- _WHAT THE TASK ASKS_
Please work out how many lines include the word "padding" in the entries, and reply with only the count.

(Data entries)
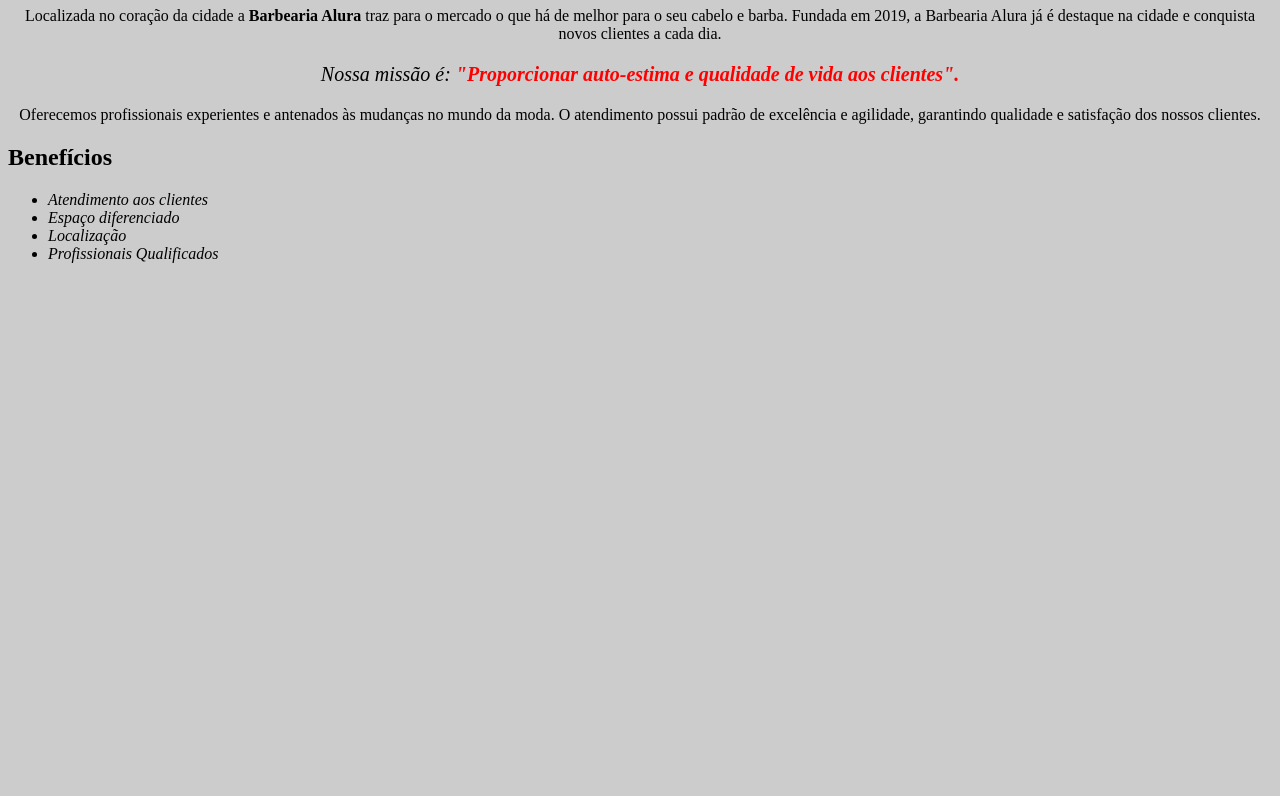
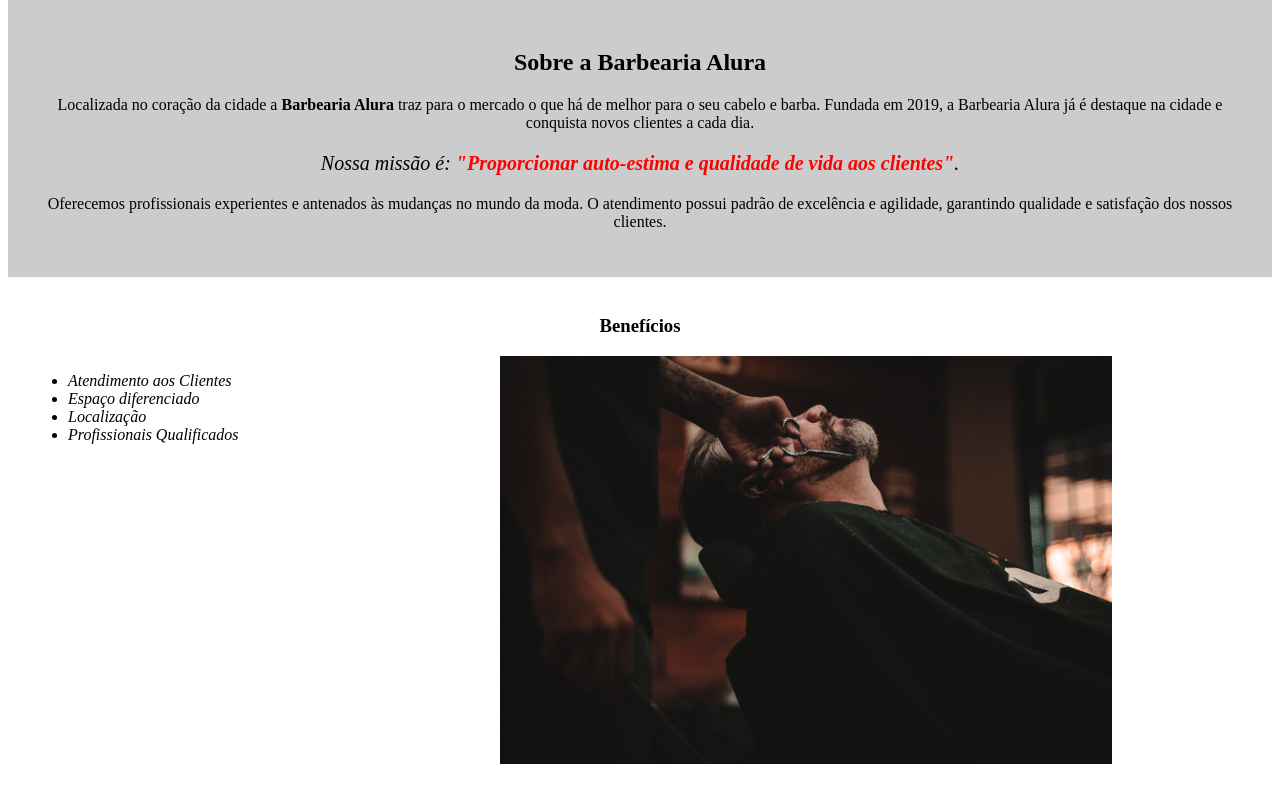
Before and after one commit to joaocolem/AulaBarbeariaHTML, a plain HTML site: page index.html in a window 1280 px wide. Shown: the part 559-1355 px from the top of the page. Before the commit the page ends 838 px from the top, so only its background shows below. Drawn offline with Linux system fonts and the light colour scheme.

Commit message:
Finalização da Página

```diff
--- a/index.html
+++ b/index.html
@@ -4,31 +4,34 @@
 		<meta charset="UTF-8">
 		<title>Barbearia Alura</title>
 		<link rel="stylesheet" href="style.css">
-        <style>
+	</head>
 
-        </style>
-    </head>
 	<body>
+        <header>
+            <h1 class="titulo-principal">Barbearia Alura</h1>
+        </header>
 		<img id="banner" src="banner.jpg">
-        <div>
-            <h1>Sobre a Barbearia Alura</h1>
+		<div class="principal">
+			<h2 class="titulo-centralizado">Sobre a Barbearia Alura</h2>
 
-            <p >Localizada no coração da cidade a <strong>Barbearia Alura</strong> traz para o mercado o que há de melhor para o seu cabelo e barba. Fundada em 2019, a Barbearia Alura já é destaque na cidade e conquista novos clientes a cada dia. </p>
+			<p>Localizada no coração da cidade a <strong>Barbearia Alura</strong> traz para o mercado o que há de melhor para o seu cabelo e barba. Fundada em 2019, a Barbearia Alura já é destaque na cidade e conquista novos clientes a cada dia.</p>
 
-            <p id="missao"><em>Nossa missão é: <strong> "Proporcionar auto-estima e qualidade de vida aos clientes".</strong></em></p>
+			<p id="missao"><em>Nossa missão é: <strong>"Proporcionar auto-estima e qualidade de vida aos clientes"</strong>.</em></p>
 
 			<p>Oferecemos profissionais experientes e antenados às mudanças no mundo da moda. O atendimento possui padrão de excelência e agilidade, garantindo qualidade e satisfação dos nossos clientes.</p>
+		</div>
 
-        </div>
-        <div>
-            <h2>Benefícios</h2>
+		<div class="beneficios">
+			<h3 class="titulo-centralizado">Benefícios</h3>
+
 			<ul>
-                <li class="itens">Atendimento aos clientes</li>
+				<li class="itens">Atendimento aos Clientes</li>
 				<li class="itens">Espaço diferenciado</li>
 				<li class="itens">Localização</li>
 				<li class="itens">Profissionais Qualificados</li>
 			</ul>
+
+			<img src="beneficios.jpg" class="imagembeneficios">
 		</div>
 	</body>
-
 </html>
--- a/style.css
+++ b/style.css
@@ -1,24 +1,54 @@
-body{
-    background: #CCCCCC
-    }
-#banner{
-    width: 100%
+body {
+
 }
-h1{
-    text-align: center
+
+#banner {
+	width:100%;
 }
-p{
-    text-align: center
-    }
-#missao{
-    font-size: 20px
+
+.principal{
+	background: #CCCCCC;
+	padding: 30px;
 }
-em strong{
-    color: red;
+.titulo-principal{
+    padding-left: 20px
 }
+
+.titulo-centralizado{
+	text-align: center
+}
+
+p {
+	text-align: center;
+}
+
+#missao {
+	font-size: 20px
+}
+
+em strong {
+	color: #FF0000;
+}
+
 .itens {
-    font-style: italic
+	font-style: italic
 }
-.beneficios{
-    background: #FFFFFF
+
+.beneficios {
+	background: #FFFFFF;
+	padding: 20px;
 }
+
+h2 {
+	text-align: center;
+}
+ul {
+	display: inline-block;
+	vertical-align: top;
+	width: 20%;
+	margin-right: 15%;
+}
+
+.imagembeneficios {
+	width: 50%;
+}
```
Also changed, not shown: beneficios.jpg (added). Lines whose indentation alone changed are shown as unchanged.
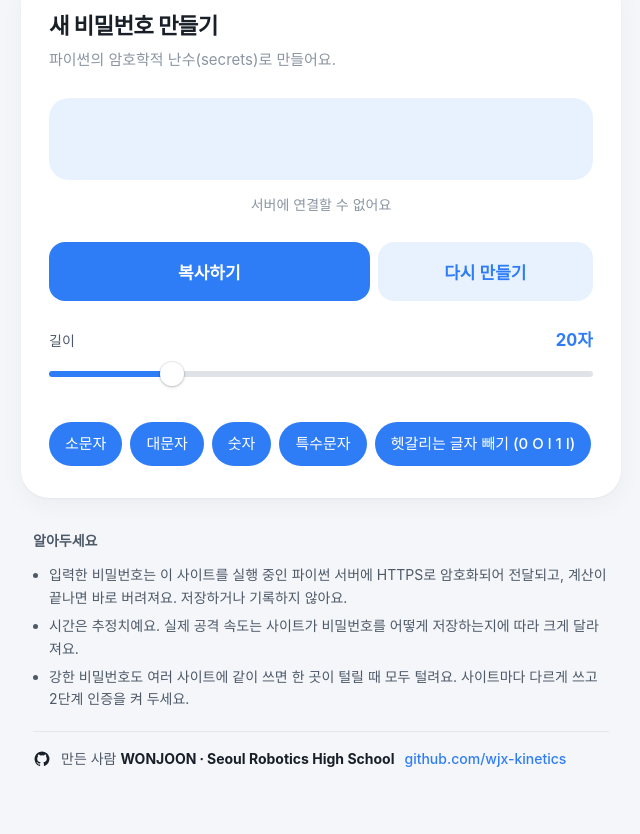
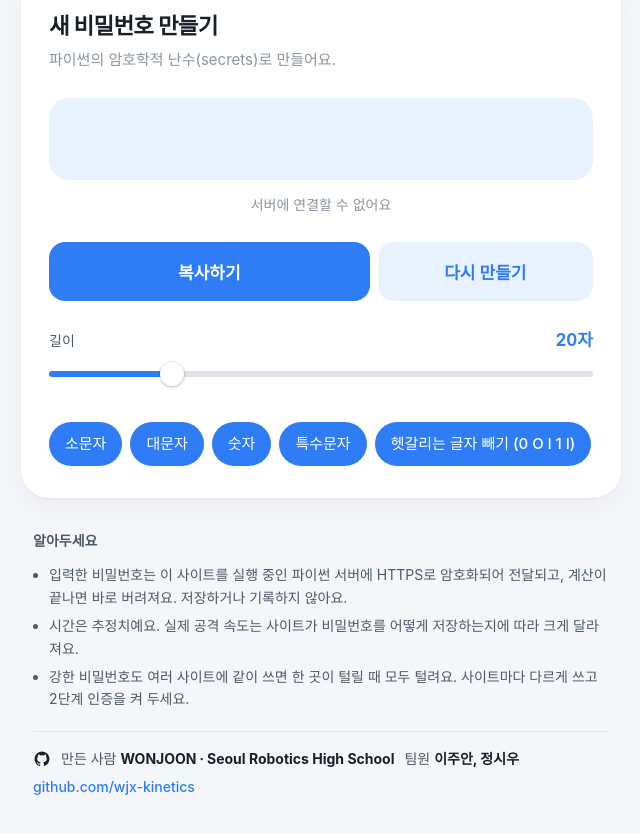
Before and after one commit to wjx-kinetics/password-site, a plain HTML site: page static/index.html in a window 1280 px wide. Shown: the part 977-1811 px from the top of the page, without its empty margins (319-959 px from the left). Drawn offline with Linux system fonts and the light colour scheme; no server answers.

Commit message:
만든 사람·팀원 표기를 사이트 화면과 발표 자료에 반영
Co-Authored-By: Claude Fable 5.2 <noreply@anthropic.com>

```diff
--- a/static/index.html
+++ b/static/index.html
@@ -93,6 +93,7 @@
     <p class="credit">
       <svg viewBox="0 0 24 24" width="18" height="18" aria-hidden="true"><path fill="currentColor" d="M12 2a10 10 0 0 0-3.16 19.49c.5.09.68-.22.68-.48v-1.7c-2.78.6-3.37-1.34-3.37-1.34-.46-1.16-1.11-1.47-1.11-1.47-.91-.62.07-.6.07-.6 1 .07 1.53 1.03 1.53 1.03.9 1.52 2.34 1.08 2.91.83.09-.65.35-1.09.63-1.34-2.22-.25-4.56-1.11-4.56-4.94 0-1.09.39-1.98 1.03-2.68-.1-.25-.45-1.27.1-2.64 0 0 .84-.27 2.75 1.02a9.56 9.56 0 0 1 5 0c1.91-1.29 2.75-1.02 2.75-1.02.55 1.37.2 2.39.1 2.64.64.7 1.03 1.59 1.03 2.68 0 3.84-2.34 4.68-4.57 4.93.36.31.68.92.68 1.85v2.74c0 .27.18.58.69.48A10 10 0 0 0 12 2Z"/></svg>
       <span>만든 사람 <b>WONJOON ∙ Seoul Robotics High School</b></span>
+      <span>팀원 <b>이주안, 정시우</b></span>
       <a href="https://github.com/wjx-kinetics" target="_blank" rel="noopener noreferrer">github.com/wjx-kinetics</a>
     </p>
   </section>
```
Also changed, not shown: docs/screenshot-generate.jpg, 1 other file.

- _RESULT OF THE TASK_
3